==== RECORDS FOR THIS EXERCISE

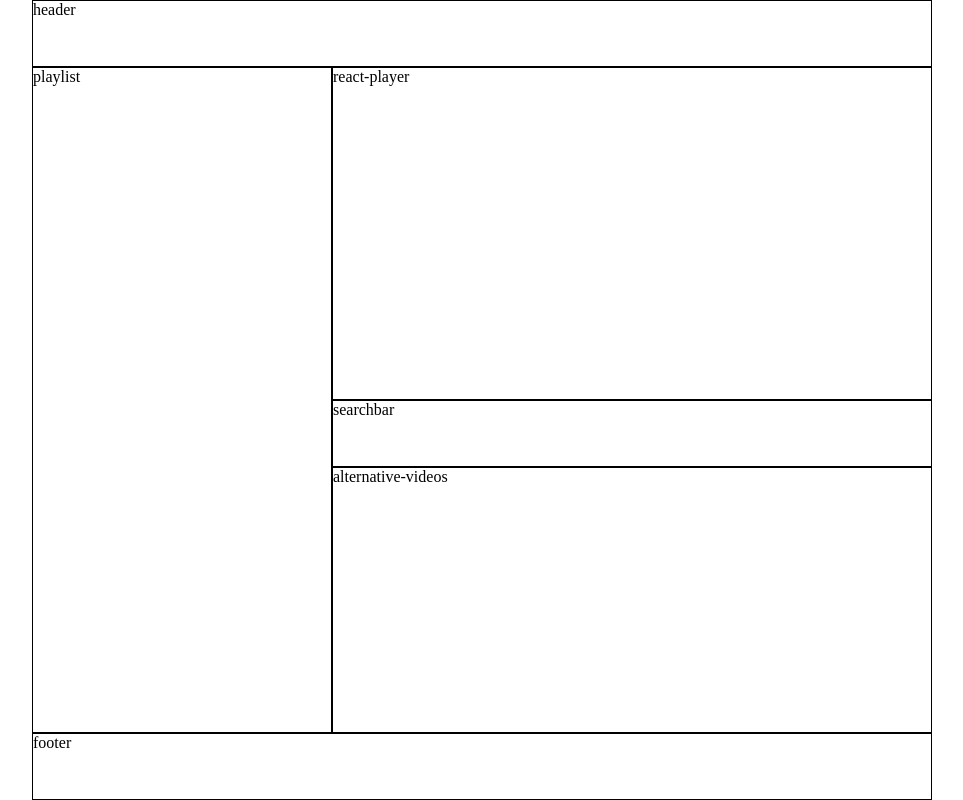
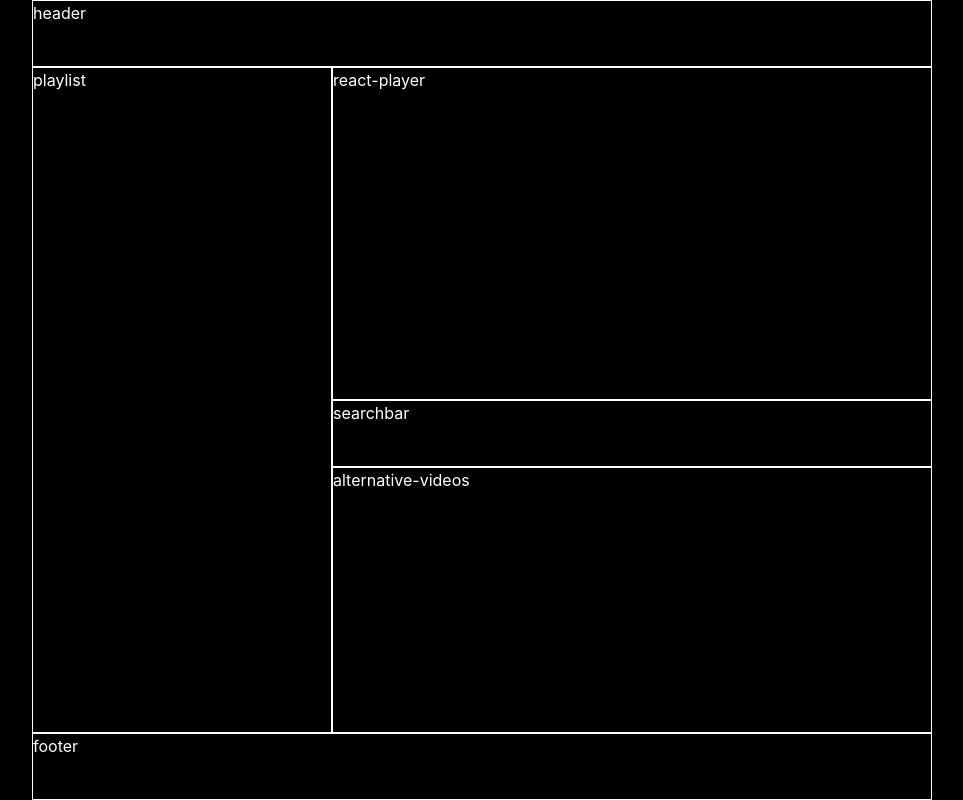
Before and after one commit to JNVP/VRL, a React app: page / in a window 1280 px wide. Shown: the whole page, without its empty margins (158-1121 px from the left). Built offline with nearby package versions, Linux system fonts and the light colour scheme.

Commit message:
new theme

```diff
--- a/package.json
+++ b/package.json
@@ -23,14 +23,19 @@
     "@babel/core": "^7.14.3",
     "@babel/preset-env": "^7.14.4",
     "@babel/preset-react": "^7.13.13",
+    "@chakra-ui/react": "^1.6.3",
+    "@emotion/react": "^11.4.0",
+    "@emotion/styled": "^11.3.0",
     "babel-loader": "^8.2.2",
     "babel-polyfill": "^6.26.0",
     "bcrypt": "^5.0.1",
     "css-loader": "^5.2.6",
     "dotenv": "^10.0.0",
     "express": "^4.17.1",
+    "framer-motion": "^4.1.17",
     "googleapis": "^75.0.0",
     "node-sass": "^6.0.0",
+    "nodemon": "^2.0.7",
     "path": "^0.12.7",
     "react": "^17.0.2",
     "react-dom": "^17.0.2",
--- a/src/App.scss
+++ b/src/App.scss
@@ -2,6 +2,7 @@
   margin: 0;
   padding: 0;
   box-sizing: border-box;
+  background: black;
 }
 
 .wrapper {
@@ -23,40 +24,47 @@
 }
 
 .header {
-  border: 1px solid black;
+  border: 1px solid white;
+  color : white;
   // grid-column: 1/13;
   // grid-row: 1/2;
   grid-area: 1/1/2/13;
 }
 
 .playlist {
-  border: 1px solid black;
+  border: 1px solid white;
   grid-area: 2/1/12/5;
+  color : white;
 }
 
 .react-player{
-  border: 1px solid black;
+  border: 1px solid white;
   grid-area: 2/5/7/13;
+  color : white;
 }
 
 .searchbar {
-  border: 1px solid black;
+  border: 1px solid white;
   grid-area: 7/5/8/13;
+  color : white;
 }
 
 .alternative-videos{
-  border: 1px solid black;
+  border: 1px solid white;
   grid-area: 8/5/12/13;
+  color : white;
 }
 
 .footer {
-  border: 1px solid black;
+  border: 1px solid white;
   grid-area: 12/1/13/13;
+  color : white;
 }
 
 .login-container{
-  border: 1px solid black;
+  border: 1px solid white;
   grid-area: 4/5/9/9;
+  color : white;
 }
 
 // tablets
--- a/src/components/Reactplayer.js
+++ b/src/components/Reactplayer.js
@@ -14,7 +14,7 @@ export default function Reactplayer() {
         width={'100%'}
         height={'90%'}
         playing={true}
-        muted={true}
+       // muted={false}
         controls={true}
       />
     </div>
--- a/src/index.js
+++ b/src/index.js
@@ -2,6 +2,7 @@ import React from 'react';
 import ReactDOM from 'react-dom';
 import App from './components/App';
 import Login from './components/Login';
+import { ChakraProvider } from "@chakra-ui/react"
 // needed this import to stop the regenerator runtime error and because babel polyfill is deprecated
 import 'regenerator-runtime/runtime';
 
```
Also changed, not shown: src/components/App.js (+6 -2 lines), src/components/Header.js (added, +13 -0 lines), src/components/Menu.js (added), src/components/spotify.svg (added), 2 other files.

========

__WHAT TO WORK ON__: Where a line of the records contains the word "area", copy that line.

__RESULT__:
   grid-area: 1/1/2/13;
   grid-area: 2/1/12/5;
   grid-area: 2/5/7/13;
   grid-area: 7/5/8/13;
   grid-area: 8/5/12/13;
   grid-area: 12/1/13/13;
   grid-area: 4/5/9/9;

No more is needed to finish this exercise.